“I had to build a new band. The whole band died. During the ‘90s, it was terrible because they were going one and two at a time,” he says. “So I had to build a band, and I had some that played with Sun Ra over the years and I gathered them up to help me because they knew the philosophy and understood what to do. So I had to call those guys and get them back in to help me build a band.”
Allen has changed the arrangements for his new band, playing to each individual’s strength. He maintains the same melodies, but gives some of the new musicians room to improvise. If they’re not as developed, he’ll allow them to play a smaller part in the band until they are ready — not unlike a young Allen, standing by the piano waiting his turn. It’s a band that’s had as many as 27 pieces.
“[Sun Ra’s] idea was to play a better music and create a better world,” Allen says. “I had to play from the spirit. I was playing from knowledge and what I know, and that didn’t work with him.
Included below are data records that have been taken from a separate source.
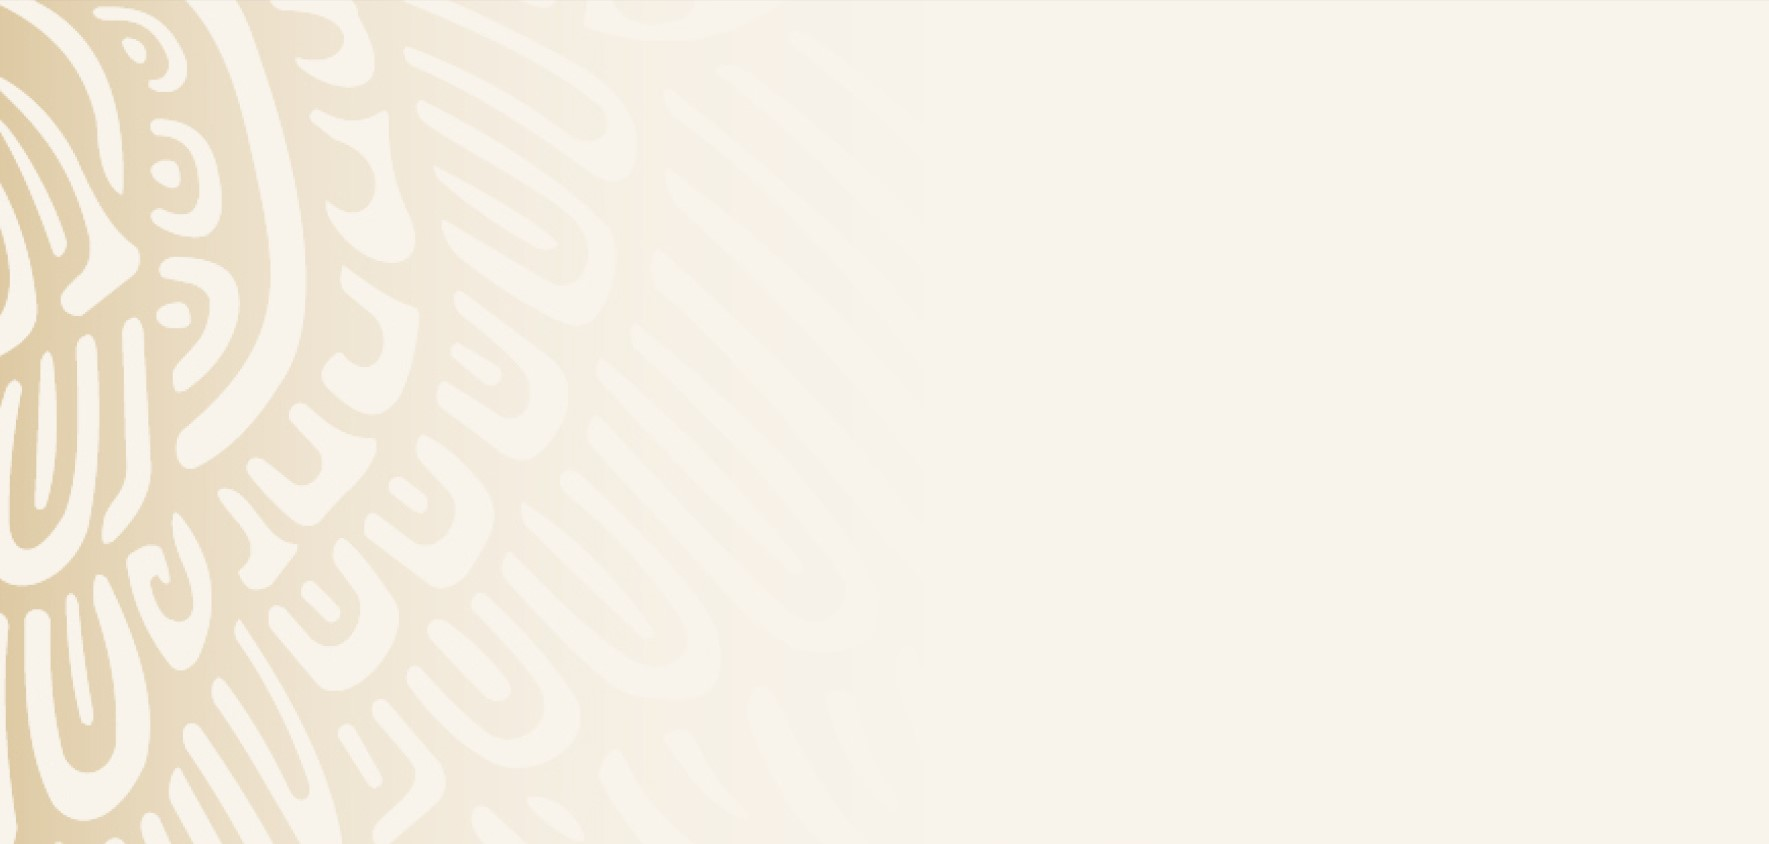
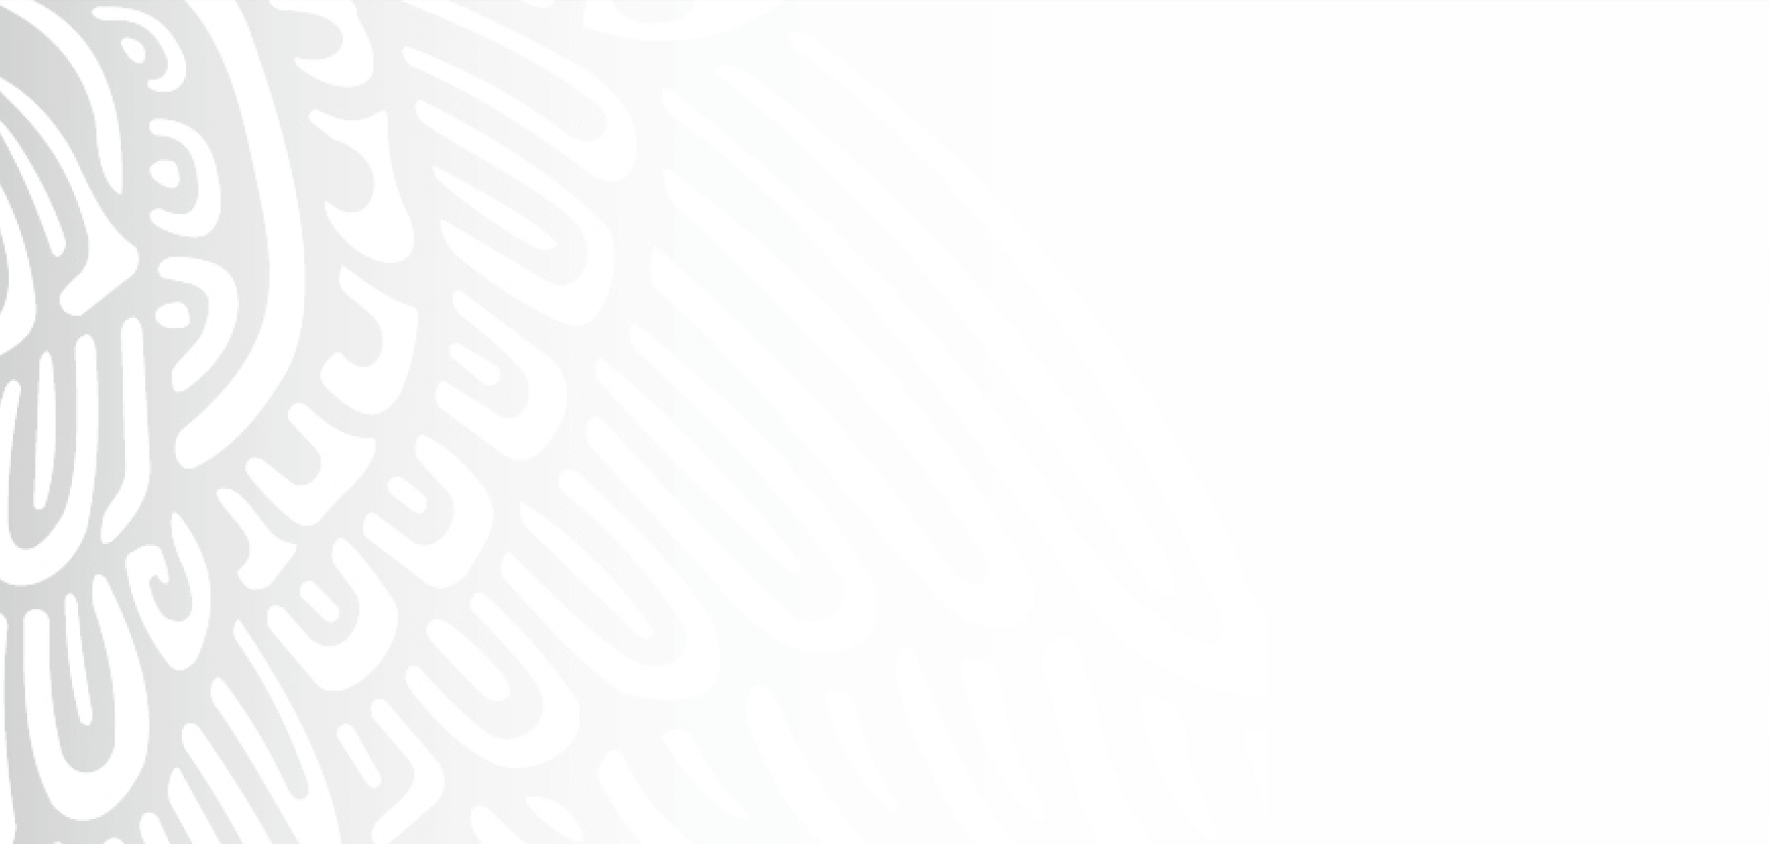
Update login layout and text colors

diff --git a/src/styles/_variables.scss b/src/styles/_variables.scss
@@ -14,10 +14,10 @@ $primary-color: hsl(166, 44%, 25%) !default;
 $primary-color-light: hsl(166, 44%, 35%) !default;
 $primary-color-dark: hsl(166, 44%, 13%) !default;
 
-$secondary-color: #98989a !default;
-$secondary-color-light: #afafaf !default;
-$secondary-color-semi-light: #808080 !default;
-$secondary-color-dark: #4d4d4d !default;
+$secondary-color: hsl(0, 0%, 60%) !default;
+$secondary-color-light: hsl(0, 0%, 70%) !default;
+$secondary-color-semi-light: hsl(0, 0%, 50%) !default;
+$secondary-color-dark: hsl(0, 0%, 30%) !default;
 
 $warning-color: hsl(345, 65%, 38%) !default;
 $warning-color-light: hsl(345, 65%, 43%);
@@ -84,8 +84,8 @@ $screen-standard: 1440px;
 //
 $layout-gradient-initial-color: $primary-color-dark;
 $layout-gradient-final-color: $primary-color;
-$layout-secondary-color: $accent-color-light;
-$layout-secondary-color-dark: $accent-color;
+$layout-secondary-color: $secondary-color-light;
+$layout-secondary-color-dark: $secondary-color;
 $layout-margin-size: 10px;
 $toolbar-item-background: #f3f3f3;
 $toolbar-item-background-hover: lighten($primary-color, 70%);
@@ -176,12 +176,12 @@ $tag-warning-background-color: $accent-color-light !default;
 $tag-error-background-color: $warning-color-light !default;
 
 $list-selection-header-background-color: hsl(210, 20%, 90%) !default;
-$simple-list-background-color: $control-disabled-background !default;
+$simple-list-background-color: hsl(166, 20%, 97%) !default;
 
 //
 // grid
 //
-$grid-header-background-color: #f5efe7 !default;
+$grid-header-background-color: lighten($accent-color, 38%) !default;
 $grid-header-color: $primary-color !default;
 $grid-footer-background-color: $disabled-color;
 $grid-border: 0;
@@ -196,9 +196,10 @@ $grid-entry-padding-vertical: 8px;
 $grid-entry-padding-horizontal: 15px;
 $grid-entry-padding-vertical-first: 10px;
 $grid-entry-padding-vertical-default: 8px;
-$grid-nested-background-color: #e0e6eb;
-$grid-nested-hover-background-color: #d0dae1;
-$grid-nested-border: 2px solid #859cad;
+$grid-nested-background-color: hsl(166, 44%, 95%);
+$grid-nested-hover-background-color: hsl(166, 44%, 90%);
+$grid-nested-border-color: hsl(166, 44%, 35%);
+$grid-nested-border: 2px solid $grid-nested-border-color;
 
 //
 // Designer

diff --git a/src/styles/reporting-formats.scss b/src/styles/reporting-formats.scss
@@ -82,13 +82,18 @@ table.mat-mdc-table tr.mat-mdc-row {
     font-style: italic;
 
     td:first-of-type {
-      padding-left: 32px;
       border-right: $grid-nested-border;
     }
+  }
 
-    td:nth-child(3) {
-      padding-left: 16px;
-    }
+  td.shadow-cell {
+    position: relative;
+    box-shadow: 4px 0 6px -2px rgba(0, 0, 0, 0.1);
+    padding: 8px;
+  }
+
+  td.spacing-level {
+    padding-left: calc(16px * var(--level));
   }
 
   &:hover {

diff --git a/src/styles/general-styles.scss b/src/styles/general-styles.scss
@@ -396,7 +396,16 @@ textarea:focus {
   font-weight: 600;
 }
 
+.italic-text {
+  font-style: italic;
+}
+
 .underline-text {
+  text-decoration: underline;
+}
+
+.highlight-text {
+  color: $primary-color;
   text-decoration: underline;
 }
So he had to develop me out of being in the square — out of doing the square things, the correct things — and into the spiral where you had to create things.”
The Sun Ra Arkestra will live on beyond Allen’s days thanks to Allen’s dedication to maintaining the work and teachings of Sun Ra after his death.
“When Sun Ra named it the Sun Ra Arkestra, we decided to keep the name — The Sun Ra Arkestra under the direction of me,” he says. “So we still have the name, but it’s not Sun Ra Arkestra, it’s ‘The’ Sun Ra Arkestra. And there will still be The Sun Ra Arkestra in a new direction. Somebody else will have to step up and it’ll be under their direction. It was always built [that way]. There’s people that can step in when I leave [laughs]. Keep the music going — all I want to do is keep the music alive and well.”
The Sun Ra Arkestra under the direction of Marshall Allen comes to Saturn on Friday, February 19. Doors open at 8 p.m., while the show begins at 9 p.m. Advance tickets are $22, while tickets are $25 at the door. For more information, visit saturnbirmingham.com.